(Task description):
The goal is an unaltered copy of the records below, minus any images.

(Source material):
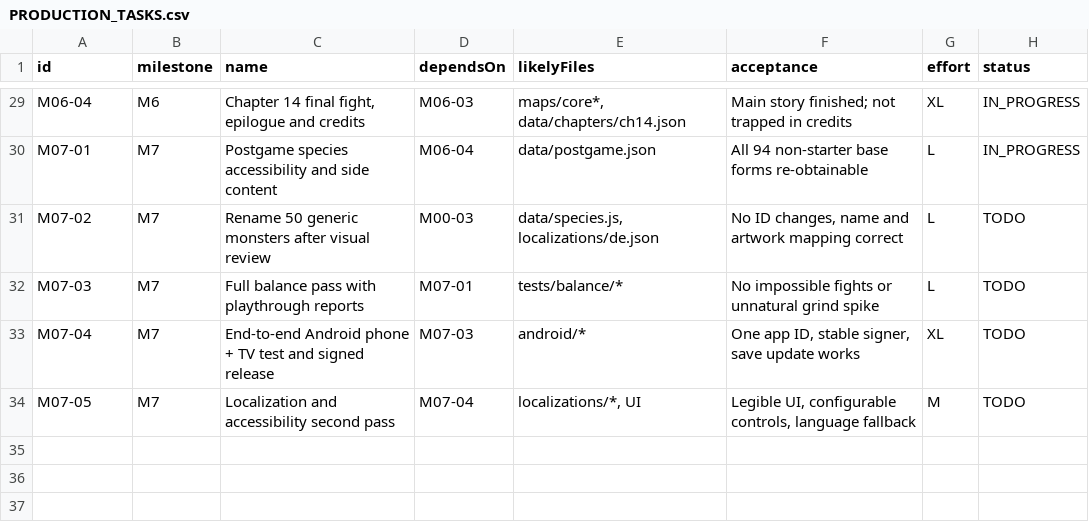
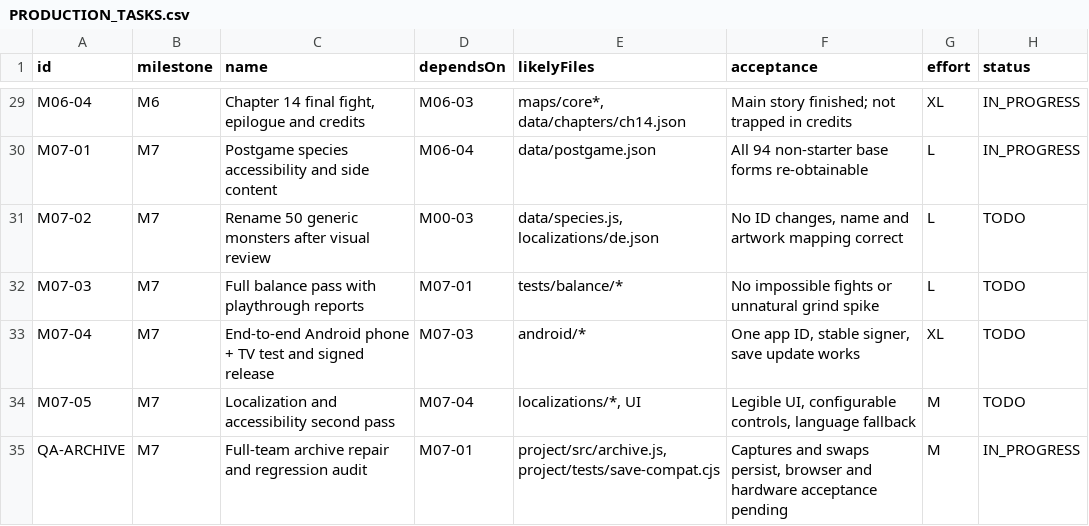
Before and after one commit to Graf-Git-Hub/Pok-mon_Klon, a CSV file: echo-chroniken/docs/game-design/PRODUCTION_TASKS.csv, drawn as a sheet; only a part is shown, gaps mark what is left out; the diff names each change by its address in the sheet, - before the commit and + after, or states it on an @@ line.

Commit message:
Repair persistent Echo archive with save-safe swaps and browser regression QA

```diff
--- a/echo-chroniken/docs/game-design/PRODUCTION_TASKS.csv
+++ b/echo-chroniken/docs/game-design/PRODUCTION_TASKS.csv
+row 35: QA-ARCHIVE | M7 | Full-team archive repair and regression audit | M07-01 | project/src/archive.js, project/tests/save-compat.cjs | Captures and swaps persist, browser and hardware acceptance pending | M | IN_PROGRESS
```
Also changed, not shown: 21 other files.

(Result for this exercise):
Before and after one commit to Graf-Git-Hub/Pok-mon_Klon, a CSV file: echo-chroniken/docs/game-design/PRODUCTION_TASKS.csv, drawn as a sheet; only a part is shown, gaps mark what is left out; the diff names each change by its address in the sheet, - before the commit and + after, or states it on an @@ line.

Commit message:
Repair persistent Echo archive with save-safe swaps and browser regression QA

```diff
--- a/echo-chroniken/docs/game-design/PRODUCTION_TASKS.csv
+++ b/echo-chroniken/docs/game-design/PRODUCTION_TASKS.csv
+row 35: QA-ARCHIVE | M7 | Full-team archive repair and regression audit | M07-01 | project/src/archive.js, project/tests/save-compat.cjs | Captures and swaps persist, browser and hardware acceptance pending | M | IN_PROGRESS
```
Also changed, not shown: 21 other files.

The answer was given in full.